What is in this article?:
- The timing of aphid colonization in leafy vegetables varies by species, and depends largely on temperature, rainfall, and planting dates;
- Plant pathogens are similar to other living organisms with a degree of genetic variability within the genes that govern physical structure and internal biochemical activities;
- The length of time for weed seeds to germinate can vary considerably even within the same field due to variations in soil and microclimatic conditions.
The latest Arizona Vegetable Integrated Pest Management Update from the University of Arizona (UA) Cooperative Extension in Yuma, Ariz. released Dec. 14, 2011.
Green peach aphids in desert lettuce
By John Palumbo, UA Research Scientist and Extension Specialist
In a recent update, we anticipated that pest control advisers would soon find aphids infesting local lettuce and cole crop fields. Last week (week of Dec. 5) we readily found winged (alate) aphids plus small colonies of apterous (wingless) green peach aphids, Myzus persicae, on untreated lettuce plants at the Yuma Agricultural Center.
The timing of aphid colonization in lettuce and other leafy vegetables varies by species, and depends largely on temperature, rainfall, and planting dates. Previous studies suggest that green peach aphids are historically most severe in late October and early-mid November plantings of lettuce. By late February, green peach aphid populations generally begin to rapidly decline as temperatures increase.
However, this is not always the case on other crops including cabbage and spinach where heavy green peach aphid infestations can occur in late March and early April. Other aphids including foxglove and lettuce 'red' aphid typically cause problems on later lettuce plantings (i.e., late November and December) because these species are better suited to warmer winter temperatures.
There are exceptions to the rule and aphids can occur when least expected.
For more information on aphid population dynamics on desert lettuce see the aphid dynamics report.
It's important to also note that in our recent inspection of lettuce plants, field plots treated with a soil at-planting application of imidacloprid (Admire Pro, 7 oz) were aphid free. This is not surprising since imidacloprid at the 0.25 pounds active ingredient per acre rate still provides long residual control of most aphids (less consistent on foxglove and lettuce aphid).
Research trials from last spring showed imidacloprid soil applications in head lettuce provided protection against aphid contamination nearly season long. In many cases, an application of a foliar alternative is generally required near harvest to prevent unacceptable aphid contamination.

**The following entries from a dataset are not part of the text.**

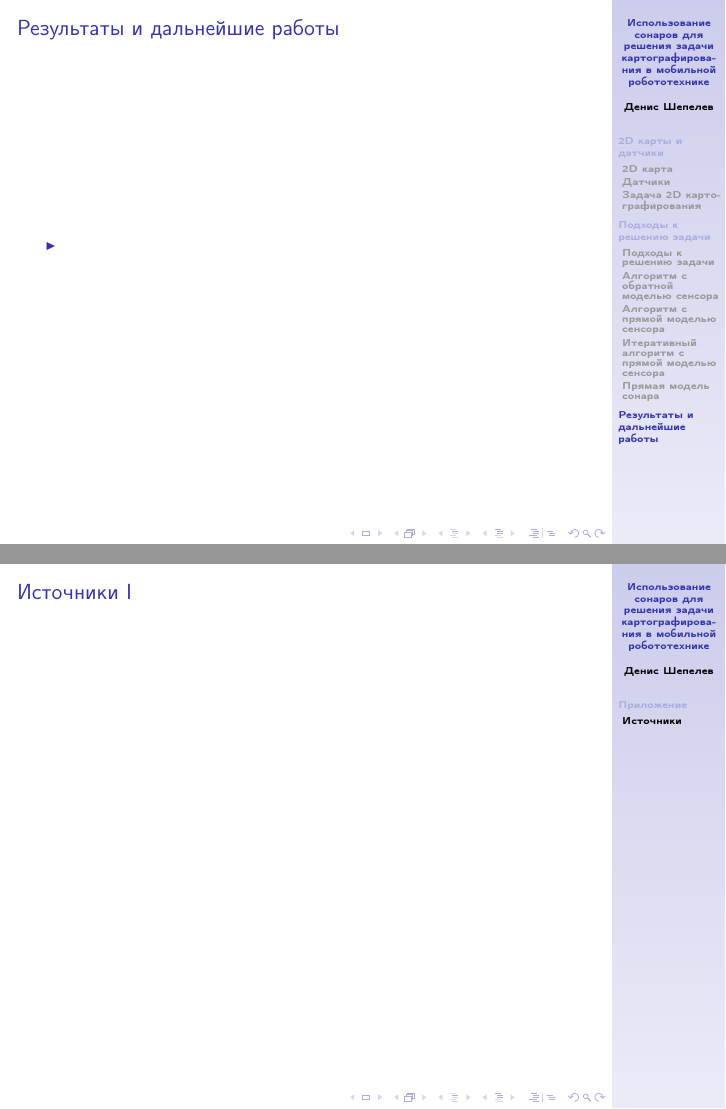
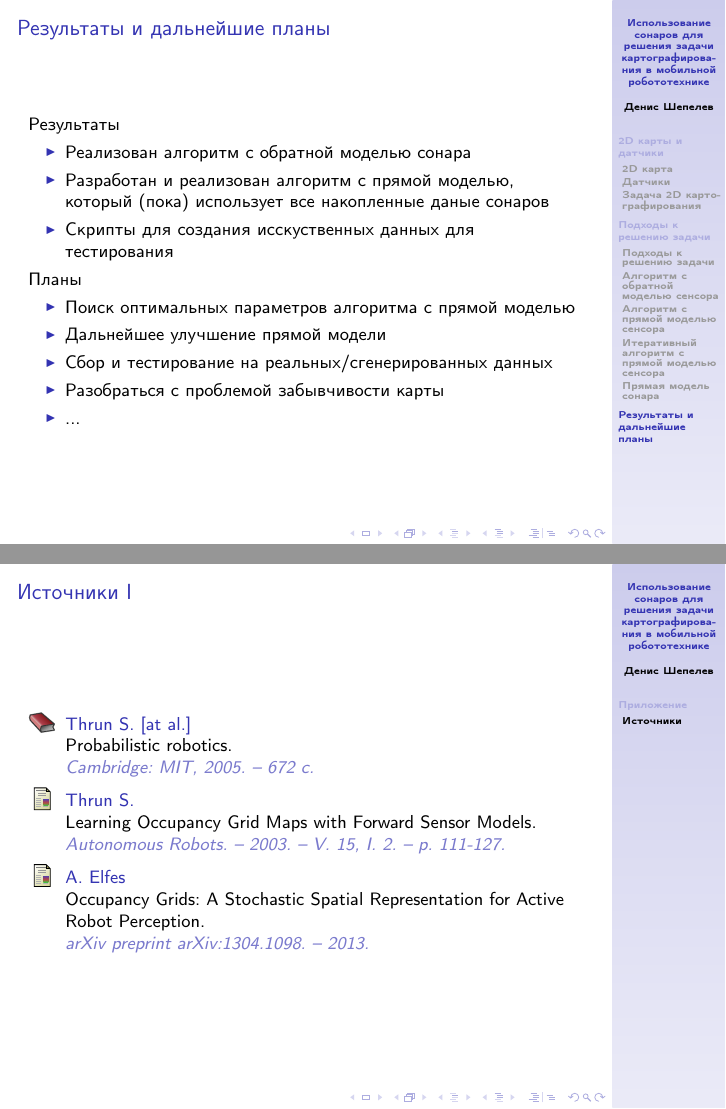
Before and after one commit to denzist/mipt58, LaTeX slides (mipt58.tex): pages 19 and 20 of 20 before the commit and pages 22 and 23 of 23 after it, joined at a grey line. The pictures show the PDF file mipt58.pdf that the author committed with the source.

Commit message:
ADD: presentation ready

```diff
--- a/mipt58.tex
+++ b/mipt58.tex
@@ -294,4 +284,4 @@ $P(z_t|m_{ij}, z_{1:t-1}) = P(z_t|m_{ij})$ - для сонаров плохое
 \end{frame}
 
 \begin{frame}{Алгоритм с обратной моделью сенсора}
-TODO вставть рисуночек с нашими результатами
+\begin{figure}[h]
@@ -463,5 +451,7 @@ TODO вставть рисуночек с нашими результатами
 
 
 
-\section{Результаты и дальнейшие работы}
-\begin{frame}{Результаты и дальнейшие работы}
+\section{Результаты и дальнейшие планы}
+\begin{frame}{Результаты}
+\begin{columns}
+\begin{column}{0.5\textwidth}
@@ -468,9 +508,47 @@ TODO вставть рисуночек с нашими результатами
+\end{column}
+\end{columns}
+\end{frame}
+
+\begin{frame}{Результаты и дальнейшие планы}
+Результаты
 \begin{itemize}
   \item
   {
+    Реализован алгоритм с обратной моделью сонара
+  }
+  \item
+  {
+    Разработан и реализован алгоритм с прямой моделью, который (пока) использует все накопленные даные сонаров
+  }
+  \item
+  {
+    Скрипты для создания исскуственных данных для тестирования
+  }
+\end{itemize}
+Планы
+\begin{itemize}
 
+  \item
+  {
+    Поиск оптимальных параметров алгоритма с прямой моделью
   }
-  \end{itemize}
+  \item
+  {
+    Дальнейшее улучшение прямой модели
+  }
+  \item
+  {
+    Сбор и тестирование на реальных/сгенерированных данных
+  }
+  \item
+  {
+    Разобраться с проблемой забывчивости карты
+  }
+  \item
+  {
+    ...
+  }
+\end{itemize}
 \end{frame}
 
 % \begin{frame}{Name}
@@ -493,29 +571,29 @@ TODO вставть рисуночек с нашими результатами
 
   \begin{thebibliography}{10}
 
-  % \beamertemplatebookbibitems
+  \beamertemplatebookbibitems
   % Start with overview books.
 
-  % \bibitem{ LL }
-  %   Wolfram Burgard, Diego Tipaldi
-  %   \newblock {\url{http://ais.informatik.uni-freiburg.de/teaching/ss15/robotics/slides/17-3dmapping.pdf}}
+  \bibitem{ LL }
+    Thrun S. [at al.]
+    \newblock {Probabilistic robotics.}
+    \newblock {\em Cambridge: MIT, 2005. – 672 с.}
 
   %   \newblock {\em Материалы лекции Фрайбургского университета по курсу Introduction to
   %   Mobile Robotics - Techniques for 3D Mapping}.
 
-  % \beamertemplatearticlebibitems
-  % % Followed by interesting articles. Keep the list short.
+  \beamertemplatearticlebibitems
+  % Followed by interesting articles. Keep the list short.
 
-  % \bibitem{OctoMap}
-  %   Armin Hornung, Kai M. Wurm, Maren Bennewitz, Cyrill Stachniss, Wolfram Burgard
-  %   \newblock {OctoMap:
-  % An Efficient Probabilistic 3D Mapping Framework Based on Octrees}
-  %   \newblock {\em Autonomous Robots April 2013, Volume 34, Issue 3, pp 189-206}
+  \bibitem{thr}
+    Thrun S.
+    \newblock {Learning Occupancy Grid Maps with Forward Sensor Models.}
+    \newblock {\em Autonomous Robots. – 2003. – V. 15, I. 2. – p. 111-127.}
 
-  % \bibitem{MLS}
-  %   Rudolph Triebel, Patrick Pfaff, Wolfram Burgard
-  %   \newblock {Multi-Level Surface Maps for Outdoor Terrain Mapping and Loop Closing}
-  %   \newblock {\em In Proceedings of the IEEE/RSJ International Conference on Intelligent Robots and Systems (IROS ’06)}
+  \bibitem{Elfes}
+    A. Elfes
+    \newblock {Occupancy Grids: A Stochastic Spatial Representation for Active Robot Perception.}
+    \newblock {\em arXiv preprint arXiv:1304.1098. – 2013.}
 
   \end{thebibliography}
 \end{frame}
```
Also changed, not shown: images/f_ex.png (deleted), images/inv_arc_ex.png, images/inv_ex.png, images/inv_line_ex.png, images/inv_room_ex.png, images/map_ex.png (deleted), images/wall_ex.png (deleted), mipt58.pdf, mipt58.tex (74 more changed lines), 7 other files.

The trick is to determine when the imidacloprid residual begins to decline and aphids begin to colonize. Of course, this will require close examination of heads well in advance to harvest. Remember - "When in doubt – scout."

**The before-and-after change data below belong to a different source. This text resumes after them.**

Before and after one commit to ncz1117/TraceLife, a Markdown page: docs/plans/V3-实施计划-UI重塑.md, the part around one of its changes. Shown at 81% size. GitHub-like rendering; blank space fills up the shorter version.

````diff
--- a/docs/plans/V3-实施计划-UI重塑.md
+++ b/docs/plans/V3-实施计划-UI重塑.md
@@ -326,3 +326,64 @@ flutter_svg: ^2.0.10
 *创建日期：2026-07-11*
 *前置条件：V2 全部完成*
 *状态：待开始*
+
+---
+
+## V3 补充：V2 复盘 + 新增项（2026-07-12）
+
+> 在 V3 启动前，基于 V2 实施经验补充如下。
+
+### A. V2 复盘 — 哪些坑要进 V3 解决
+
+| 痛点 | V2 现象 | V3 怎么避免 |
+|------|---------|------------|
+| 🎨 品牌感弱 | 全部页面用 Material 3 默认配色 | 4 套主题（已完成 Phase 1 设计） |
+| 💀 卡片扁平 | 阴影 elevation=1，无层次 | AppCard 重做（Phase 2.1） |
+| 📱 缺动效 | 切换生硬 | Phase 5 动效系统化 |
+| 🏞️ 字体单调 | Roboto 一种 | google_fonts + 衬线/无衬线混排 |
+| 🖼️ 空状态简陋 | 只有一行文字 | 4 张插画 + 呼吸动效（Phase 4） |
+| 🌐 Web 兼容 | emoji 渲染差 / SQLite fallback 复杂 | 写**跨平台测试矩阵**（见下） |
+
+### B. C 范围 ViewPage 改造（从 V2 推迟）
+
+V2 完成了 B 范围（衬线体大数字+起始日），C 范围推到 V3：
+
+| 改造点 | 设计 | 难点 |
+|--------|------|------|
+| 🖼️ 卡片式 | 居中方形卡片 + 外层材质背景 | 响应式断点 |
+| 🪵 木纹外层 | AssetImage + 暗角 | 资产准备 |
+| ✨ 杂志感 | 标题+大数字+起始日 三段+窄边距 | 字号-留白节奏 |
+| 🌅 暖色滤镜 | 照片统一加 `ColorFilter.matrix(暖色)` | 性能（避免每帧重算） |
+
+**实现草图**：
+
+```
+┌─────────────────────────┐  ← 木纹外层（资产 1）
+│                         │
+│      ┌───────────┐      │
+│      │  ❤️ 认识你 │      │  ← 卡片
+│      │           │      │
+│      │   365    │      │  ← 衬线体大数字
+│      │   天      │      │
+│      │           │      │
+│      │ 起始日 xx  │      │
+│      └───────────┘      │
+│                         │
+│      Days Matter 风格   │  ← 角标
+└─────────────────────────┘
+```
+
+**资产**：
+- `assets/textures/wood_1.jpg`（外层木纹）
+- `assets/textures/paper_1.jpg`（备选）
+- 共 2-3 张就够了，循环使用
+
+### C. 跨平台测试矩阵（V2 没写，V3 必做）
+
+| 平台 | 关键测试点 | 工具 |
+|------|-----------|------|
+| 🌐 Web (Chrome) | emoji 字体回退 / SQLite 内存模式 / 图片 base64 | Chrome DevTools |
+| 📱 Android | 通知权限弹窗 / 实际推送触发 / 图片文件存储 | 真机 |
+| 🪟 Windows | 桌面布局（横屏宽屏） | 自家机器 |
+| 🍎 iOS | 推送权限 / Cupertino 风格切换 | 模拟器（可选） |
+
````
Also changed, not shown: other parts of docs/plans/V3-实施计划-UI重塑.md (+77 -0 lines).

Contact Palumbo: (928) 782-3836 or firstname.lastname@example.org.